My main priority was to visit 30 St Mary Axe – more commonly known as The Gherkin. As we only ended up leaving the house a bit before 11, it turned out that was all we had time to see.
We arrived at the Gherkin at about 11:30, and followed the queue back… and back… and back. I knew it would be a long wait. They were allowing 30 people entrance every ten minutes. The long wait was confirmed when, after having been at the back of the queue for about 10 – 15 minutes, we reached the sign marking 2.5 hours until entrance.
Andre decided to go off and find some coffee and brought back a drink and chips for me. The queue actually moved a lot faster than the sign had indicated.

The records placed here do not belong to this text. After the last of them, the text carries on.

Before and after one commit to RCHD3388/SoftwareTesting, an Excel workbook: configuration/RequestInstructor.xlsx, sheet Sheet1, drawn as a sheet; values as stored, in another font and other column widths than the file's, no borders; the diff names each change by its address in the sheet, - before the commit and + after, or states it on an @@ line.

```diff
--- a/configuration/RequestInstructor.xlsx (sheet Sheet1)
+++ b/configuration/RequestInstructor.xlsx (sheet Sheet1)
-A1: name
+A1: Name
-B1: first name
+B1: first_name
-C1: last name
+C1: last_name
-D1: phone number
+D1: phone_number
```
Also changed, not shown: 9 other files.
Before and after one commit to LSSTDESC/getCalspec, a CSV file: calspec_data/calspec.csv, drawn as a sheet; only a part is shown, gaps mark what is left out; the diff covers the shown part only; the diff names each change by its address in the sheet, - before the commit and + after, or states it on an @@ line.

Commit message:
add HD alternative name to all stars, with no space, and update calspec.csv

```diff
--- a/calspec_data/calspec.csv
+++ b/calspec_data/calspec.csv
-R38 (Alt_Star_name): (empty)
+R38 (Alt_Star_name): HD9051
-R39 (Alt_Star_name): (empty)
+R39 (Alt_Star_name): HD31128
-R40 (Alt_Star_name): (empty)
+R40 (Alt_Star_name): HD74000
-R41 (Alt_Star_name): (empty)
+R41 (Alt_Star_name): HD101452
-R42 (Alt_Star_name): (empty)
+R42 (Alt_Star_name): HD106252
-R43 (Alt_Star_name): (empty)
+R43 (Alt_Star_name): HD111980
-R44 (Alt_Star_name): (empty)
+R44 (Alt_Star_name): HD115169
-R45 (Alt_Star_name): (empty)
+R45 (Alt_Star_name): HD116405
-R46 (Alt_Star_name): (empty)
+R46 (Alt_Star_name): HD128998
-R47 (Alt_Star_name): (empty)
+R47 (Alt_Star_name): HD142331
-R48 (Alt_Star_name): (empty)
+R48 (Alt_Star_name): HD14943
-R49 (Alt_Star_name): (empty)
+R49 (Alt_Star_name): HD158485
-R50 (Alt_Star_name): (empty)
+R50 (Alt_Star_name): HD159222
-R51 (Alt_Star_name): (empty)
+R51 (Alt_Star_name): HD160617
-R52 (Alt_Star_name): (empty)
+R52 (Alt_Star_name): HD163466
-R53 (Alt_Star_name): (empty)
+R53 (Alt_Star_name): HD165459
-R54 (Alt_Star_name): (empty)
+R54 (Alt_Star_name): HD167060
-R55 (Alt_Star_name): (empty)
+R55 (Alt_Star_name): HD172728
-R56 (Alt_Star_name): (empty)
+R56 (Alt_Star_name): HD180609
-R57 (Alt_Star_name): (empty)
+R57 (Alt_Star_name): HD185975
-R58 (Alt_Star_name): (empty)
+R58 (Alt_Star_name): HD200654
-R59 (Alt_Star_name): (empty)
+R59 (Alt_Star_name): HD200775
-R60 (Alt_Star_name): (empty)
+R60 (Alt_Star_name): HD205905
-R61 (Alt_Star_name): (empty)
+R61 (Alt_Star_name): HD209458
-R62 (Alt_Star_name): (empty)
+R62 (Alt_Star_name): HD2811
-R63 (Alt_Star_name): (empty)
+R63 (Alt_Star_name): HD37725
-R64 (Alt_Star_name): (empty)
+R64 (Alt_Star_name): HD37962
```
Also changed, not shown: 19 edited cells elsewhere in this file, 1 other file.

It took us 15 minutes to move between the ‘1 hour’ and ’30 minutes’ signs, and about 15-20 minutes between the ’30 minutes’ sign and entering the building.
Finally we were at the front of the queue, showed our photo ID, and were allowed into the building. Then it was through a metal detector (with your bag going through an x-ray), then herded into an elevator in which we shot up 35 (?) floors. My ears popped! Then it was back into another elevator to go the last few floors up to the 39th floor. From the 39th floor we walked up a spiral staircase to take us to the mezzanine 40th floor, the very top of the building.
After a few minutes up the top, it was down to the 39th floor again. The visibility wasn’t fantastic – we had several days of dust and smogginess – but we still got good views of St Paul’s, the Tower of London, the Cheese Grater, Walkie Talkie, and even pinpointed approximately where our house is.
Theoretically we were ‘strictly’ restricted to a 20 minute visit. It wasn’t really strict though, although volunteers were constantly moving people on.
Once we left the Gherkin, we had some lunch and took a walk through the nearby Leadenhall Market.
We decided to check out some Roman baths underneath some office building or something like that, but got side tracked by the overgrown ruins of a church which has been transformed into a garden for city workers to eat in during the day.
By the time Andre had finished running around taking photos of that, we knew we didn’t really have time to go and check out this Roman bath and get to church on time. So we took a detour via the Tower of London to see its World War 1 centenary memorial, the Sea of Red art installation – nearly 900,000 ceramic poppies installed in the moat around the castle, one for each British military fatality – before heading back south of the river for church.